Eric Schmidt is the executive chairman of Google and a member of the President’s Council of Advisors on Science and Technology. Jared Cohen is director of Google Ideas and an adjunct senior fellow at the Council on Foreign Relations. They are writing a book about the digital future and this week convened the Google Ideas summit “Illicit Networks: Forces in Opposition.

A couple of months ago we visited Juarez, Mexico, a city right across our border — yet so far away.

The scene was almost surreal: We got off the plane and were met on the tarmac by a convoy of armored cars and open-back trucks swarming with police. The officers were “policía federal.” Like the ones you hear about, they carried machine guns and wore masks to hide their identities. They hung off the backs of their trucks, alert, constantly swiveling as they surveyed the landscape.

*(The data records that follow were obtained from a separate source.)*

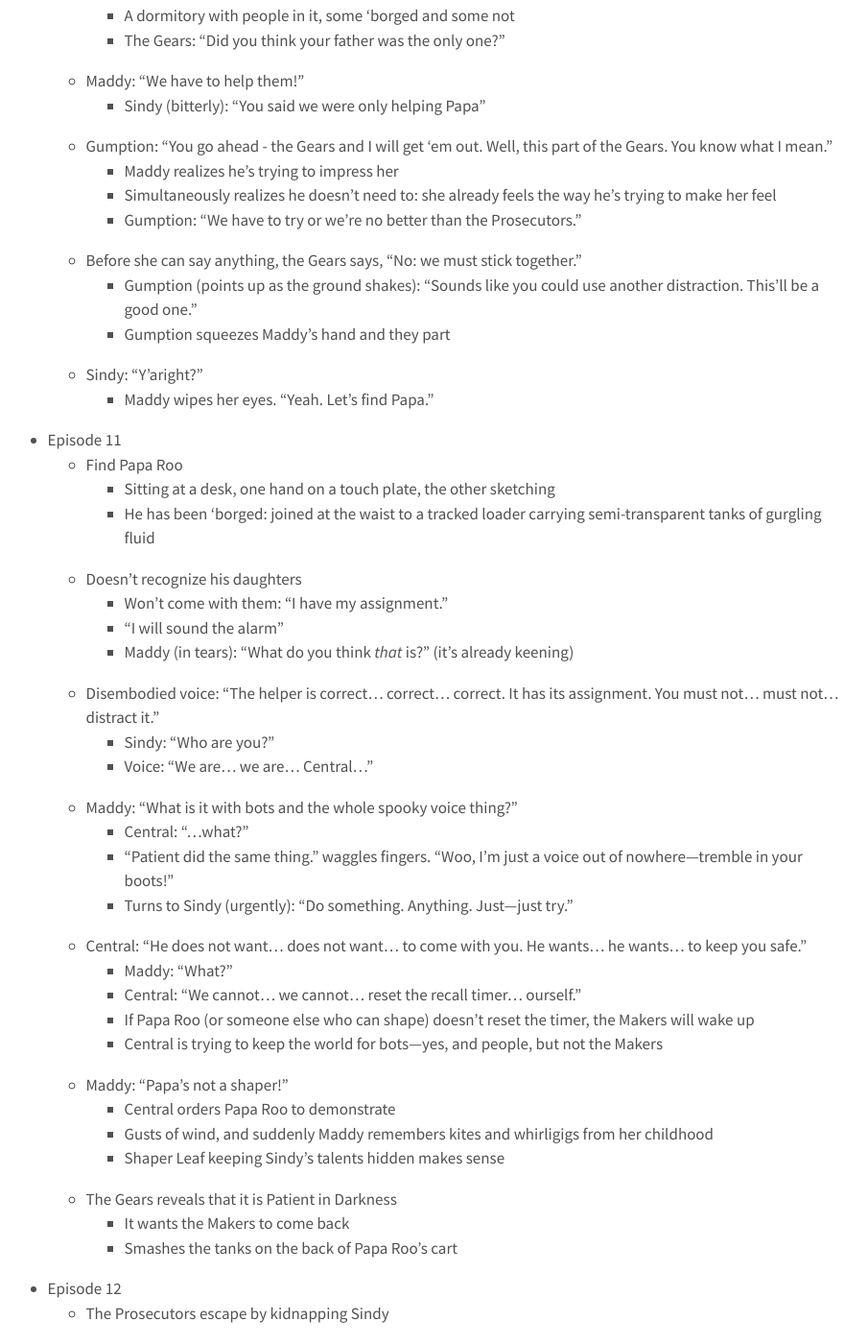
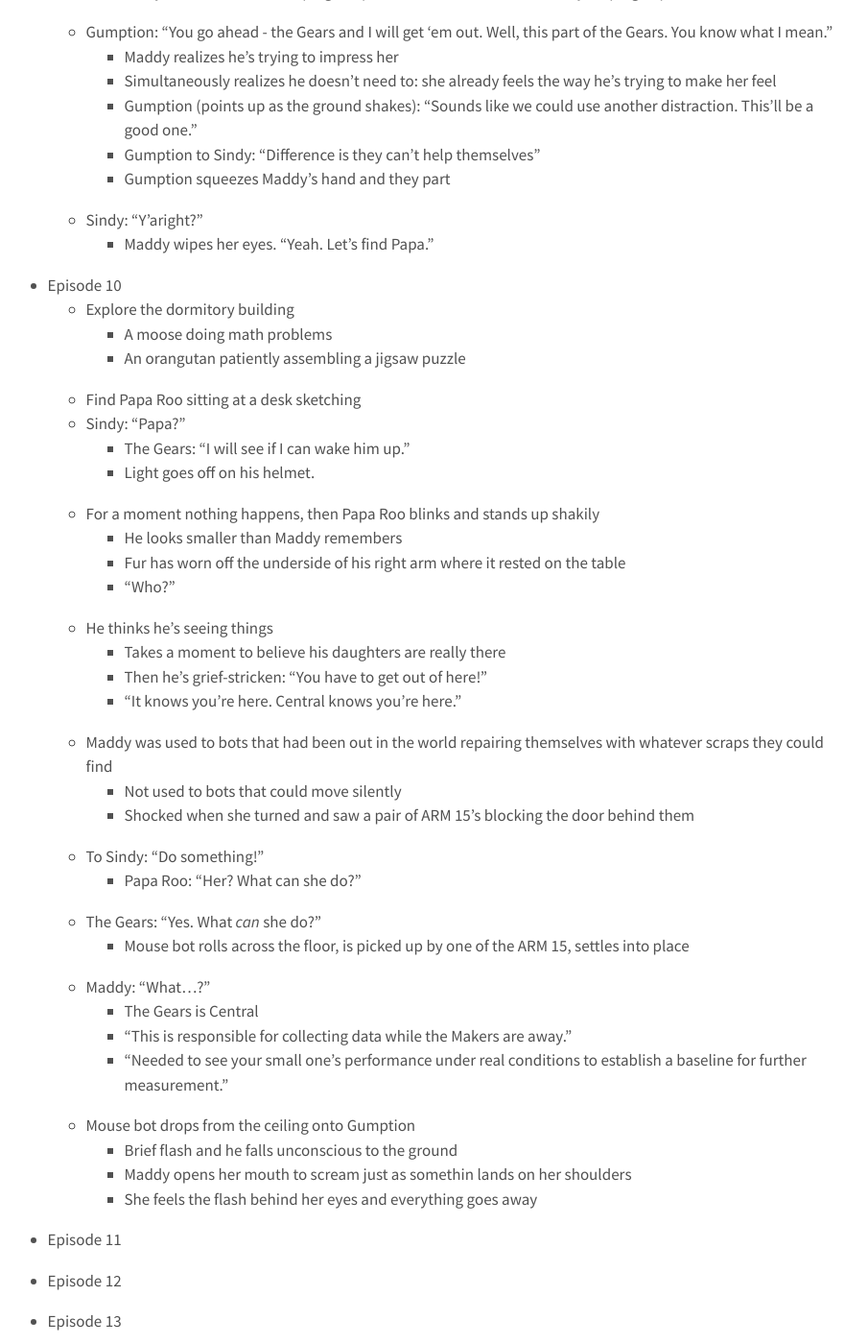
Before and after one commit to gvwilson/sensibleadventures, a Jekyll site: the page built from maddy-roo/in-heck-outline.md, in a window 1280 px wide and 1400 px high, scrolled down 9214 px. Shown: the whole window at 96% size, without its empty margins (197-1102 px from the left). Built offline with Jekyll 4.4.1, drawn with Linux system fonts in a browser that asks for light colours; nearby versions of some CDN libraries; some of the changed text lies outside the part shown.

Commit message:
More outline

```diff
--- a/maddy-roo/in-heck-outline.md
+++ b/maddy-roo/in-heck-outline.md
@@ -32,19 +32,14 @@
   - Scornful of Shaper Leaf's decision to lead a quiet life
 - Mouse: a small maintenance bot from Patient's lair
   - Turns out to be part of the Gears
-- Patient in Darkness
-  - Main bot villain from book 1
-  - Minion in book 2
+- The Gears
+  - A swarm bot that claims to live in the cracks and crevices of Heck
+  - Turns out to be part of Central
 - Central: the computer that runs Heck
-  - Trying to prepare the world for the return of the Makers
+  - Doing maintenance until the Makers return
 - ARM 47: an Autonomous Robotic Manipulator
   - Central's minions and prison guards
-- The Gears
-  - "Not _Gear_: _The Gears_"
-  - A swarm bot that lives in the cracks and crevices of Heck
-  - Turns out to be Patient in Darkness
-- Lasercase: a villainous bot from book 1
-  - Reappears as an enhanced monster at the end of book 2
+- ARM 15: smaller Central-controlled bot
 
 ## Ideas
 
@@ -129,7 +124,7 @@
     - Sindy: "Tell me a story about Papa..."
   - After Sindy is in bed, Mama Roo teases Maddy gently about Gumption
     - "Been doing a lot of reading, you two"
-    - Maddy [trying to change the subject] "Most goats aren't really readers"
+    - Maddy (trying to change the subject) "Most goats aren't really readers"
     - Mama Roo: "Don't forget he's only half goat---his daddy's a sheep."
     - continues: "It ain't common, different kinds getting together, but there's nothing wrong with it."
   - Mouse wakes Maddy in the middle of the night
@@ -144,9 +139,8 @@
   - "Can you get him out?"
     - "Not alone"
   - "I gotta tell---"
-    - "No!" [agitated] "The striped one is not a friend. She will stop you. She will do bad things."
+    - "No!" (agitated) "The striped one is not a friend. She will stop you. She will do bad things."
     - "But Central moves the prisoners from station to station. Your father is on the outskirts of Heck now, but only for a while."
-    - "Breathers cannot function for long when the air is so bad. He has already operated longer than most."
   - Gives her a widget
     - "This will hide you from Central, at least for a while."
 
@@ -280,22 +275,25 @@
   - Sindy: "It's all so clean"
     - The Gears: "Central waits for the Makers to return."
     - Sindy: "Like Patient in Darkness."
-    - The Gears (sharply): "No. Central merey waits. Patient in Darkness was...more active."
-  - Ride a conveyor past broken bots
+    - The Gears (sharply): "No. Central still follows instructions. Patient in Darkness had evolved."
+  - Ride a conveyor past broken mouse bots
     - Gears: "Parts of me. Sacrifices are necessary."
   - Lose their footing crossing a shaky walkway
     - Maddy falls and her foot gets stuck
-    - A bot even bigger than Crusher rolls toward her
+    - An ARM 47 even bigger than Crusher rolls toward her
     - Gumption drops on it and smashes its antenna (desperate look at Sindy for luck)
     - Maddy: "You could have been killed!"
     - Gumption (quoting the Gears in an attempt to sound brave): "Like the bot said, sacrifices are necessary."
   - Other bots are coming
-  - Suddenly an alarm sounds
-    - The Gears: "That is not for us"
-    - Has turned off the Prosecutors' pay-me-no-mind widget so that the raiding party is visible to Central as a distraction
+  - "We need a distraction"
+    - Sindy: "I'm trying, I just don't know---"
+    - The Gears: "I will provide one"
+  - Oncoming bots freeze, pivot, hurry away
+  - "What dd you do?"
+  - The Gears: "I turned off the shielding device. Central can now see the Prosecutors."
+  - "Sacrifices are necessary."
 
 - Episode 9
-  - The bots that were approaching turn around to join the battle
   - The foursome hides in a nearby building
     - Can see the battle outside (details)
     - Shaper Leaf is not doing well
@@ -304,56 +302,58 @@
     - Sindy: "It doesn't look like it!"
     - The Gears: "If we help them, we will not be able to reach your father."
   - Maddy makes the decision to go after their father (feels the weight)
-
-- Episode 10
   - Into a tunnel
     - Gumption: "What is it with bots and tunnels?"
   - Past strange machines, idle but carefully maintained
   - Hear voices
-    - A dormitory with people in it, some 'borged and some not
+    - A dormitory with people in it, some with mechanical parts, all wearing control helmets
     - The Gears: "Did you think your father was the only one?"
   - Maddy: "We have to help them!"
-    - Sindy (bitterly): "You said we were only helping Papa"
+    - Sindy (bitter about not helping Shaper Leaf): "You said we were only helping Papa"
   - Gumption: "You go ahead - the Gears and I will get 'em out. Well, this part of the Gears. You know what I mean."
     - Maddy realizes he's trying to impress her
     - Simultaneously realizes he doesn't need to: she already feels the way he's trying to make her feel
-    - Gumption: "We have to try or we're no better than the Prosecutors."
-  - Before she can say anything, the Gears says, "No: we must stick together."
-    - Gumption (points up as the ground shakes): "Sounds like you could use another distraction. This'll be a good one."
+    - Gumption (points up as the ground shakes): "Sounds like we could use another distraction. This'll be a good one."
+    - Gumption to Sindy: "Difference is they can't help themselves"
     - Gumption squeezes Maddy's hand and they part
   - Sindy: "Y'aright?"
     - Maddy wipes her eyes. "Yeah. Let's find Papa."
 
+- Episode 10
+  - Explore the dormitory building
+    - A moose doing math problems
+    - An orangutan patiently assembling a jigsaw puzzle
+  - Find Papa Roo sitting at a desk sketching
+  - Sindy: "Papa?"
+    - The Gears: "I will see if I can wake him up."
+    - Light goes off on his helmet.
+  - For a moment nothing happens, then Papa Roo blinks and stands up shakily
+    - He looks smaller than Maddy remembers
+    - Fur has worn off the underside of his right arm where it rested on the table
+    - "Who?"
+  - He thinks he's seeing things
+    - Takes a moment to believe his daughters are really there
+    - Then he's grief-stricken: "You have to get out of here!"
+    - "It knows you're here. Central knows you're here."
+  - Maddy was used to bots that had been out in the world repairing themselves with whatever scraps they could find
+    - Not used to bots that could move silently
+    - Shocked when she turned and saw a pair of ARM 15's blocking the door behind them
+  - To Sindy: "Do something!"
+    - Papa Roo: "Her? What can she do?"
+  - The Gears: "Yes. What *can* she do?"
+    - Mouse bot rolls across the floor, is picked up by one of the ARM 15, settles into place
+  - Maddy: "What...?"
+    - The Gears is Central
+    - "This is responsible for collecting data while the Makers are away."
+    - "Needed to see your small one's performance under real conditions to establish a baseline for further measurement."
+  - Mouse bot drops from the ceiling onto Gumption
+    - Brief flash and he falls unconscious to the ground
+    - Maddy opens her mouth to scream just as somethin lands on her shoulders
+    - She feels the flash behind her eyes and everything goes away
+
 - Episode 11
-  - Find Papa Roo
-    - Sitting at a desk, one hand on a touch plate, the other sketching
-    - He has been 'borged: joined at the waist to a tracked loader carrying semi-transparent tanks of gurgling fluid
-  - Doesn't recognize his daughters
-    - Won't come with them: "I have my assignment."
-    - "I will sound the alarm"
-    - Maddy (in tears): "What do you think *that* is?" (it's already keening)
-  - Disembodied voice: "The helper is correct... correct... correct. It has its assignment. You must not... must not... distract it."
-    - Sindy: "Who are you?"
-    - Voice: "We are... we are... Central..."
-  - Maddy: "What is it with bots and the whole spooky voice thing?"
-    - Central: "...what?"
-    - "Patient did the same thing." waggles fingers. "Woo, I'm just a voice out of nowhere---tremble in your boots!"
-    - Turns to Sindy (urgently): "Do something. Anything. Just---just try."
-  - Central: "He does not want... does not want... to come with you. He wants... he wants... to keep you safe."
-    - Maddy: "What?"
-    - Central: "We cannot... we cannot... reset the recall timer... ourself."
-    - If Papa Roo (or someone else who can shape) doesn't reset the timer, the Makers will wake up
-    - Central is trying to keep the world for bots---yes, and people, but not the Makers
-  - Maddy: "Papa's not a shaper!"
-    - Central orders Papa Roo to demonstrate
-    - Gusts of wind, and suddenly Maddy remembers kites and whirligigs from her childhood
-    - Shaper Leaf keeping Sindy's talents hidden makes sense
-  - The Gears reveals that it is Patient in Darkness
-    - It wants the Makers to come back
-    - Smashes the tanks on the back of Papa Roo's cart
 
 - Episode 12
-  - The Prosecutors escape by kidnapping Sindy
 
 - Episode 13
 
@@ -364,3 +364,6 @@
 - Episode 16
   - Gumption winds up 'borged
   - Maddy: "Well, if I didn't mind you were a goat, I'm not going to mind this." (first kiss)
+  - Commotion in the square and for a brief moment Maddy thought someone had seen them
+  - People pointing at the night sky as a light moves slowly against the stars
+  - It's the Makers' ship returning
```
Also changed, not shown: other parts of maddy-roo/in-heck-outline.md (+1 -0 lines).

They were looking for violent criminals. Meanwhile, everyone we met with — civil society leaders, nonprofit activists, private-sector officials and young people — was looking around for answers.

Their city has been overwhelmed by crime, their lives overcome with fear. They felt defeated, disillusioned and a little helpless. They asked us: What can we do?

And to us, at least part of the answer was obvious: technology.

The cartels that roam Juarez are savvy. Smugglers wear GPS bracelets so they can be tracked — the same blue dots that help smartphone users get from A to B are blipping along in the service of kingpins and their associates.

We know that technology can be used more potently for good. As more people around the globe become connected, they see, read and hear more. Greater access leads to stronger demands for accountability. We believe the spread of modern devices and access for those most threatened will create a virtual, albeit nascent, counterweight against the world’s worst criminals. Even stubborn governments will one day have to meet their citizens’ rising expectations.

Yet connectivity will not, on its own, disrupt illicit networks. People tend to assume that “name and shame” will fix things — as though, once a video of wrongdoing is uploaded, the world will pressure the bad guys. It’s clear that external pressure seldom fixes weak or corrupt institutions. As we watch violence unfold in Syria, more than video is clearly needed. The pressure has to be internal, from those who are directly affected and have the incentives and mechanisms to fundamentally reshape the world they live in.

Consider an all-too-familiar situation in Juarez: A man cooperates with law enforcement — or is believed to have cooperated — and his wife is subsequently targeted. Many people are aware of such occurrences but do not report it, thinking: Why take the risk when the chance of meaningful change is so low? Some version of this plays out every day in Mexico.

When people think about speaking out in the face of fear, they almost always do so in pre-Internet terms. Victims find individuals or institutions to confide in. Sometimes that institution is online, but the basic interaction model is telephonic or broadcast. The model relies on central authorities with trustworthy track records, broad distribution, charismatic leaders, technical sophistication, and staffs that balance discretion and distribution. Simply put, these criteria do not scale. The system breaks down in environments where retribution is common.

Now, consider a network like the Internet, where sources send out their messages in little pieces — or, packets — each labeled with the address of their destination. Intermediate nodes forward the packets onward, and they are reassembled at the destination. Each link in the network may not have the full message. The transmitter and receiver don’t need to communicate directly or at the same time. They don’t need to know each other’s location. There’s no single point of failure, no rigid hierarchy.

In Juarez, we saw fearful human beings — sources — who need to get their information into the right hands. With our packet-switching mind-set, we realized that there may be a technological workaround to the fear: Sources don’t need to physically turn to corrupt authorities, distant journalists or diffuse nonprofits, and rely on their hope that the possible benefit is worth the risk of exposing themselves.

Technology can help intermediate this exchange, like servers passing packets on the Internet. Sources don’t need to pierce their anonymity. They don’t need to trust a single person or institution. Why can’t they simply throw encrypted packets into the network and let the tools move information to the right destinations?

In a sense, we are talking about dual crowdsourcing: Citizens crowdsource incident awareness up, and responders crowdsource justice down, nearly in real time. The trick is that anonymity is provided to everyone, although such a system would know a unique ID for every user to maintain records and provide rewards. This bare-bones model could take many forms: official and nonprofit first responders, investigative journalists, whistleblowers, neighborhood watches.

Technology is just a tool. The residents of Juarez told us they desperately want technologies that, when used in the right way by the right people, would make a difference. There will be real consequences of trial and error, but we cannot let fear prevent us from innovating. In a world where cartels and criminals are masters of innovation, technology companies can tip the scales over the long run, helping to provide an innovation advantage to those who need it most.